─── Material provided ───

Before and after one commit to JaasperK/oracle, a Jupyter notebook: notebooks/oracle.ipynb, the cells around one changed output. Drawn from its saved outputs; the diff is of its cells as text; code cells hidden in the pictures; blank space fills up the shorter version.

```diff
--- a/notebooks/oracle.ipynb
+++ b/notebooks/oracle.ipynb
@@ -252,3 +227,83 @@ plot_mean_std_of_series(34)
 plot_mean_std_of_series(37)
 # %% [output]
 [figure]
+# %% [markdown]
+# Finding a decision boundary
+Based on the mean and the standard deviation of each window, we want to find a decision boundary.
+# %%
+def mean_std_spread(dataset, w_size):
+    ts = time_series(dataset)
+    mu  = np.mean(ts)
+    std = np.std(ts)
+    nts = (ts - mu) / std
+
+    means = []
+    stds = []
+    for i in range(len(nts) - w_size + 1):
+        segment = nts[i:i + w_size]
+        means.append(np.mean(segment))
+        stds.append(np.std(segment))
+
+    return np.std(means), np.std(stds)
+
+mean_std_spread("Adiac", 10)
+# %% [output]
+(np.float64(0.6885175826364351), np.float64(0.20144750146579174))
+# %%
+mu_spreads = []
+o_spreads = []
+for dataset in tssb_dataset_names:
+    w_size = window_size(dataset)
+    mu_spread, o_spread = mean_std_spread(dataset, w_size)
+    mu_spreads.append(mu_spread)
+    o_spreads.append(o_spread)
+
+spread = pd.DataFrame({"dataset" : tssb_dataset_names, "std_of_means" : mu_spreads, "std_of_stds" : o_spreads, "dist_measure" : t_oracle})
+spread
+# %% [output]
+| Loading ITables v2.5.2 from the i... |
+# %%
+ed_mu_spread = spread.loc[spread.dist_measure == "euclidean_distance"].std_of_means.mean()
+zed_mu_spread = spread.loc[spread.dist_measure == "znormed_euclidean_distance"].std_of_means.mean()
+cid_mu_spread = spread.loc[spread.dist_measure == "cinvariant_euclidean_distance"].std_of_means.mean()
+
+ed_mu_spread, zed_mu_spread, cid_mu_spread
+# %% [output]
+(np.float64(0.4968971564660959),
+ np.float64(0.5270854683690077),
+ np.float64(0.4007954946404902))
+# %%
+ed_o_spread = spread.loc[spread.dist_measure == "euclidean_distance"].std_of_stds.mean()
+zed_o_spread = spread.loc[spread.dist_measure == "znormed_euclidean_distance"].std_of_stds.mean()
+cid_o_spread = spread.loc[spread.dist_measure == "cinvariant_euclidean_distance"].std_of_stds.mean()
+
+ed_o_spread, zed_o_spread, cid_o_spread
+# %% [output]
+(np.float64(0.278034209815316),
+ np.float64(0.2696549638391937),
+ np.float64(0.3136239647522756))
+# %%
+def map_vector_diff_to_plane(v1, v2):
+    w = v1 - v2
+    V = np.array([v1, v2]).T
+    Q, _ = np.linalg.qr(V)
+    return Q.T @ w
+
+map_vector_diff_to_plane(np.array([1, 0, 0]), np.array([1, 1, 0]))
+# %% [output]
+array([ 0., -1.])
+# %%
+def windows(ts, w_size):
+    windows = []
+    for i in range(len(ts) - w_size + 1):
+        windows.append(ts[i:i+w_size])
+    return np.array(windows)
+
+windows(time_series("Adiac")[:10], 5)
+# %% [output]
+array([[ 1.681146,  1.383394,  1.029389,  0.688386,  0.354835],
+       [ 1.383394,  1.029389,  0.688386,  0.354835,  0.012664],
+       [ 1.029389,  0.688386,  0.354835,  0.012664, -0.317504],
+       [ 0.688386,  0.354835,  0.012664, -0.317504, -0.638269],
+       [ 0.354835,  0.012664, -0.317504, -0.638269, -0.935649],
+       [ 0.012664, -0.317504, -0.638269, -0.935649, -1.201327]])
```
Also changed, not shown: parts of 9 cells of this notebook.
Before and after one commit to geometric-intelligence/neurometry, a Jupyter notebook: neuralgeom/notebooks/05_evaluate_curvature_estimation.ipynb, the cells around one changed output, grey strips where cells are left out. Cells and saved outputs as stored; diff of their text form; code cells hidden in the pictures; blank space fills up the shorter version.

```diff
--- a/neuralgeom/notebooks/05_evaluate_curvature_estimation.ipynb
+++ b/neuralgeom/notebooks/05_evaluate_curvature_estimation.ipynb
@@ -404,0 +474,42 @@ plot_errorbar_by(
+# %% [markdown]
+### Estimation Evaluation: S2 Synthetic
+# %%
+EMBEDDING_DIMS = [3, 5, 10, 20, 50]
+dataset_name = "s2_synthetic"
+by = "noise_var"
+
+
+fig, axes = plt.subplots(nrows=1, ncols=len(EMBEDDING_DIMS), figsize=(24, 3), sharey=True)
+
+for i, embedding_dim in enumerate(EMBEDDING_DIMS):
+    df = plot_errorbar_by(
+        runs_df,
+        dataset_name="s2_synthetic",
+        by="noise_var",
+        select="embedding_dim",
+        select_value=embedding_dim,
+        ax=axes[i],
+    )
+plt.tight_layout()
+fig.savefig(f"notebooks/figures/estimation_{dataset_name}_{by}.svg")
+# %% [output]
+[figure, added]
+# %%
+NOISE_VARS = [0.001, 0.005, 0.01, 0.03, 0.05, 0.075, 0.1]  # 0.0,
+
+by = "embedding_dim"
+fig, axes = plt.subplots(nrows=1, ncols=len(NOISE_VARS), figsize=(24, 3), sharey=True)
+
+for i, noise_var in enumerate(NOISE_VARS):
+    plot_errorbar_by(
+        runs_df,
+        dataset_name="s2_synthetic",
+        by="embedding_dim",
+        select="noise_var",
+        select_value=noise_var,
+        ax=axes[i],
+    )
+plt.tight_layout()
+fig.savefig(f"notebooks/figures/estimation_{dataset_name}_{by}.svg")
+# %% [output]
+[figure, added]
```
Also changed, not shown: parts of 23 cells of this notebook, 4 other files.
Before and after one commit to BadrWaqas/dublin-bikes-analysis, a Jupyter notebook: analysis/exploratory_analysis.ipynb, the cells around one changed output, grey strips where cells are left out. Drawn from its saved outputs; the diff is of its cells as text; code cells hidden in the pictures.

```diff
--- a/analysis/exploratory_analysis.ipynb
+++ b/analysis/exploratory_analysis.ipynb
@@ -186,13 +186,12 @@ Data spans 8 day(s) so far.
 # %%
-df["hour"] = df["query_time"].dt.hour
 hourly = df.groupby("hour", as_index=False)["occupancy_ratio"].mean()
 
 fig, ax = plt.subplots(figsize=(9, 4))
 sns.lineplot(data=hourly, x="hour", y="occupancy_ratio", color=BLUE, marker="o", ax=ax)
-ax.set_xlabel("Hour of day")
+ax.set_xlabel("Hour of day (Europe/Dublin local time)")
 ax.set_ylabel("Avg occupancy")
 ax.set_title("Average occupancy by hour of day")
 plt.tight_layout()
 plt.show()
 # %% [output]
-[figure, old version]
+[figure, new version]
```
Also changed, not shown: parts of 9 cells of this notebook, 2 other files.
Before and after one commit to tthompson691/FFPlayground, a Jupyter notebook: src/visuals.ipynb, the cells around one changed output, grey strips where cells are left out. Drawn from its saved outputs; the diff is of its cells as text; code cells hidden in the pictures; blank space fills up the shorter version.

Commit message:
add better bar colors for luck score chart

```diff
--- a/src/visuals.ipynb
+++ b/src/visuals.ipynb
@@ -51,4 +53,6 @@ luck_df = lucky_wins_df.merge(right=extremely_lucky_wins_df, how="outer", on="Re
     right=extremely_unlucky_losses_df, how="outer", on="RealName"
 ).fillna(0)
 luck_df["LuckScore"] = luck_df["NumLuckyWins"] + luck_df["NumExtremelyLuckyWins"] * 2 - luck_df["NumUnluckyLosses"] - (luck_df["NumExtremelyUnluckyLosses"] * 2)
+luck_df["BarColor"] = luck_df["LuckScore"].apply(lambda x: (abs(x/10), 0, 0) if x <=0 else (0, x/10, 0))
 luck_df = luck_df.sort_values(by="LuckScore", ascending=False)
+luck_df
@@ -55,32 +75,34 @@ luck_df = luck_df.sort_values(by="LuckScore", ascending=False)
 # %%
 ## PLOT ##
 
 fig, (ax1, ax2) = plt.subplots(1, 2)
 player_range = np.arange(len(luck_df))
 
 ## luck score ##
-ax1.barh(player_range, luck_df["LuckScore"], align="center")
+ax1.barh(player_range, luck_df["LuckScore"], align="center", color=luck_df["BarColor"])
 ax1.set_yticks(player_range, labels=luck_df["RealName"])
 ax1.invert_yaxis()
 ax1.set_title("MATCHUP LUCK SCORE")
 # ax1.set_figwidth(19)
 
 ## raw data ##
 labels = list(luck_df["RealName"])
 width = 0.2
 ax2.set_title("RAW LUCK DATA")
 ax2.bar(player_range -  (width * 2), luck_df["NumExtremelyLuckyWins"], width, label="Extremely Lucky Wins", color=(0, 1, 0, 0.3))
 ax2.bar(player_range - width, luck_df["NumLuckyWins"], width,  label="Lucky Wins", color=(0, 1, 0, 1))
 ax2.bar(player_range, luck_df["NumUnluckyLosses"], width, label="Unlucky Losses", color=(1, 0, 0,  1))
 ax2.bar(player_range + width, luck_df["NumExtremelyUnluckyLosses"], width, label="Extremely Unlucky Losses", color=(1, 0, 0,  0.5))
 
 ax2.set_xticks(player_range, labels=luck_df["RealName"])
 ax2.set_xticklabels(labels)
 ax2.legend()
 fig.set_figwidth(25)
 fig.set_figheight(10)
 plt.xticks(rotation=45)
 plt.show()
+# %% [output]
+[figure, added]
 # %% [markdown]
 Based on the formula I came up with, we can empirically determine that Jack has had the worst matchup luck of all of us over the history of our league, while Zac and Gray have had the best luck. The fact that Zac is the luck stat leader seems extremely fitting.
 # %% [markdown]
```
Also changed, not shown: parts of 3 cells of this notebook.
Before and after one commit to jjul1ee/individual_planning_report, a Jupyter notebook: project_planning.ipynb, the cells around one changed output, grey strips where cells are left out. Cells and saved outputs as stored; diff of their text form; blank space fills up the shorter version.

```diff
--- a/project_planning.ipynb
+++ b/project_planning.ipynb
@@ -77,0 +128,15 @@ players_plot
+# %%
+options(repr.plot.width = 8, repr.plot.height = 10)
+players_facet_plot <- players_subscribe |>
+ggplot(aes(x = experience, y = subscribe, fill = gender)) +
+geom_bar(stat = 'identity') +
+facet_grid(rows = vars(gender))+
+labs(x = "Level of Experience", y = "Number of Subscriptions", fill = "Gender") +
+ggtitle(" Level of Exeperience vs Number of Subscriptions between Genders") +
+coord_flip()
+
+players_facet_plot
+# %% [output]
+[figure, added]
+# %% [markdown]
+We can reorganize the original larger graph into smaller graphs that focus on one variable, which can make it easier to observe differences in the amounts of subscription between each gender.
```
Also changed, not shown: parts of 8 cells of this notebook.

───

### Action item
Considering only lines that contain the word "nrows", say how many there are in the data, with no other text.

### Solved exercise
2